A new plan released by the US Department of Health and Human Services (HHS) earlier this month calls for improving rural health care services, especially by facilitating the expansion of telehealth in rural communities.
Even before the coronavirus disease 2019 (COVID-19) pandemic, health care in rural areas has struggled with a number of longstanding challenges, including clinician shortages and closing of rural hospitals—130 closures since 2010, with 13 closures through July this year, according to the American Hospital Association. Residents of rural areas are more likely to report less access to health care and lower quality of health.
The Rural Action Plan, released in response to a presidential executive order in August calling for improved rural health and telehealth access, presents strategies aimed at addressing current barriers to providing rural health care. The plan cites “leveraging technology”—most prominently, telehealth—as a key strategy to facilitate more efficient and cost-effective delivery of quality care to rural areas.
The plan notes that the Trump administration’s proposed fiscal year 2021 budget would expand Medicare’s telehealth benefit to rural communities by permitting rural health clinics and federally qualified health centers to provide telehealth services. Such care would also be reimbursed at rates similar to payment for comparable telehealth services under the Medicare Physician Fee Schedule.
“This proposal would level the playing field by allowing these health care facilities to participate more broadly in the existing Medicare telehealth program,” the plan notes. “It would also increase beneficiaries’ access to care in rural areas where these clinics and centers are often the only source for primary care.”
The fiscal year 2021 budget also includes a legislative proposal to expand access to Medicare telehealth services for Indian Health Service and tribal facilities. This proposal would allow such facilities to bill Medicare for telehealth services provided across state lines—a practice that emergency regulations issued by HHS currently permit because of the COVID-19 pandemic.
The Coronavirus Aid, Relief, and Economic Security Act, passed in response to the COVID-19 crisis, allows federally qualified health centers and rural health clinics to serve as distant sites for telehealth during the COVID-19 emergency period. Also, the Centers for Medicare & Medicaid Services passed emergency waivers that helped rural facilities get more funding, including for telehealth services, although those waivers will expire when the coronavirus emergency ends.
Part of the focus of telehealth services involves providing emergency care, with the Federal Office of Rural Health Policy investing approximately $8.7 million over 4 years to support up to 29 new organizations to promote rural tele-emergency services. “The program aims to promote rural tele-emergency services by enhancing networks’ capacity to deliver 24-hour [emergency department] consultation services, without emergency care specialists, via telehealth,” the plan notes.
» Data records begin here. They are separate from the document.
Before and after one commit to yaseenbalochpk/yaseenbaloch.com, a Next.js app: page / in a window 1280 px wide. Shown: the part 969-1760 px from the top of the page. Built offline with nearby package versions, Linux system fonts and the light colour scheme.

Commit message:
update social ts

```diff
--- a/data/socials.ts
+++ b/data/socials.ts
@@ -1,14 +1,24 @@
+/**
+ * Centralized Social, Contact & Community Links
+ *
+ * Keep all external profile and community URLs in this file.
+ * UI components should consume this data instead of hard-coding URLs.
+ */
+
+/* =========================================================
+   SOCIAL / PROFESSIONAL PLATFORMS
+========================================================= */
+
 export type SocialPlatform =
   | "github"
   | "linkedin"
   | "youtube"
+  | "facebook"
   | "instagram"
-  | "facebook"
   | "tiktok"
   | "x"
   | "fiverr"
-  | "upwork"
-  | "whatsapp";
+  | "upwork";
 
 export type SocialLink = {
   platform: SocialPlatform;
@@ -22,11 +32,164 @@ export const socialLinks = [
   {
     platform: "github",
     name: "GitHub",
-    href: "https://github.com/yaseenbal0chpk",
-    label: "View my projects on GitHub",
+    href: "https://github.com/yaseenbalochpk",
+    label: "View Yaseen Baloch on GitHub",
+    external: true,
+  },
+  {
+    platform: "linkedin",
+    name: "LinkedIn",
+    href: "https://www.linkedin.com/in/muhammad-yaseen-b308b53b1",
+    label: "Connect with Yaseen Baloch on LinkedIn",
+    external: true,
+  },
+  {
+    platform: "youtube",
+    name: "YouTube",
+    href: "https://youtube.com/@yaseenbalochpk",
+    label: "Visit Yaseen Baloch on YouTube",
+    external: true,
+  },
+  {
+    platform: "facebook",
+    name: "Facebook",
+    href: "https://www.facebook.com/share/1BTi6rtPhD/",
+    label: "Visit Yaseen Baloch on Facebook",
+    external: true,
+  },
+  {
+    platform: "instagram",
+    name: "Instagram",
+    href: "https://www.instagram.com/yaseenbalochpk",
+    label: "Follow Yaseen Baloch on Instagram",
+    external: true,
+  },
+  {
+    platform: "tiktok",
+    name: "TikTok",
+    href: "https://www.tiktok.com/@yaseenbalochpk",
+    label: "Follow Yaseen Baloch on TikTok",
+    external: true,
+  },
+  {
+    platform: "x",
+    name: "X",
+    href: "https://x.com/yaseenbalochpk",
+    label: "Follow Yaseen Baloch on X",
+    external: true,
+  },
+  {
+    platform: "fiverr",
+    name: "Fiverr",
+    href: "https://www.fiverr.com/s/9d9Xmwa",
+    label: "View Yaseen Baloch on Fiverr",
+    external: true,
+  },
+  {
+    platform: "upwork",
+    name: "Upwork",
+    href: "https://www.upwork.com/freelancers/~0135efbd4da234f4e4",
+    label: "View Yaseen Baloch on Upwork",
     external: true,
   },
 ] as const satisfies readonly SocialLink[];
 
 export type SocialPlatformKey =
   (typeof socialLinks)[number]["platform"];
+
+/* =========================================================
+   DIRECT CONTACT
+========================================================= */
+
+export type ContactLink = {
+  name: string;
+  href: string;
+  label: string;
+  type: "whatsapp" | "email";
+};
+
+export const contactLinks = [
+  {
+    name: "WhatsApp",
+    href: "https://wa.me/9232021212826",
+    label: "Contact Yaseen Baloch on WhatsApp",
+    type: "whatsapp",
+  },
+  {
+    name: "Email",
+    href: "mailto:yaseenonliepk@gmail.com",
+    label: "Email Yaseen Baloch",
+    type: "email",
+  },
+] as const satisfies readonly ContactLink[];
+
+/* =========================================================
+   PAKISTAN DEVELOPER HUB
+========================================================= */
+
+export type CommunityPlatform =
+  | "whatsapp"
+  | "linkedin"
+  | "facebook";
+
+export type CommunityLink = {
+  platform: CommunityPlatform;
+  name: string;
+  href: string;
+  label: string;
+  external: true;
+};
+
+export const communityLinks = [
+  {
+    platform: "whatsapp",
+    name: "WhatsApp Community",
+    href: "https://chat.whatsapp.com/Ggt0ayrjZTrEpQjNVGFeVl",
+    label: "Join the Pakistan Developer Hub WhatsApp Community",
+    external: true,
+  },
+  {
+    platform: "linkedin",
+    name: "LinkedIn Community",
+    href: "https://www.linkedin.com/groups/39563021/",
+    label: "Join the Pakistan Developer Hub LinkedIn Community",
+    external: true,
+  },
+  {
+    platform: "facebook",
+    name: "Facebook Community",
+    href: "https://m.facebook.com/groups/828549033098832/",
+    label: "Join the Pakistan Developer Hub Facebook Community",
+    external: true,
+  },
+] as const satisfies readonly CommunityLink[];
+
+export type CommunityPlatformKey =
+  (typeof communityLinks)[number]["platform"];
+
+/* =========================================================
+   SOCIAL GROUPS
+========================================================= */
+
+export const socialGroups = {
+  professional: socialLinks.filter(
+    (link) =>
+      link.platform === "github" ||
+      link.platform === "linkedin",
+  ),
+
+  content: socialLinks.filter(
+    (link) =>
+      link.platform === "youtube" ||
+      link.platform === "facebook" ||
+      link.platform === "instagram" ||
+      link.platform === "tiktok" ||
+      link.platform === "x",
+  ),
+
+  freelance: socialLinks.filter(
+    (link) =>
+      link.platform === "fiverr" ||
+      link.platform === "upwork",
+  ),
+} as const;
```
In a statement announcing the plan, HHS secretary Alex Azar said, “We cannot just tinker around the edges of a rural healthcare system that has struggled for too long.” However, in a report by Kaiser Health News, some experts said that telehealth was “short on funding in the HHS initiative” and that it “will be a long time” before the necessary infrastructure and technology will be readily available to much of the country.
The plan itself acknowledges that broadband internet access—necessary infrastructure for many telehealth efforts—is a concern with respect to efforts to expand use of telehealth in rural areas: “HHS recognizes further investments in broadband may help bridge the gaps between rural and urban areas and reduce geographic isolation.”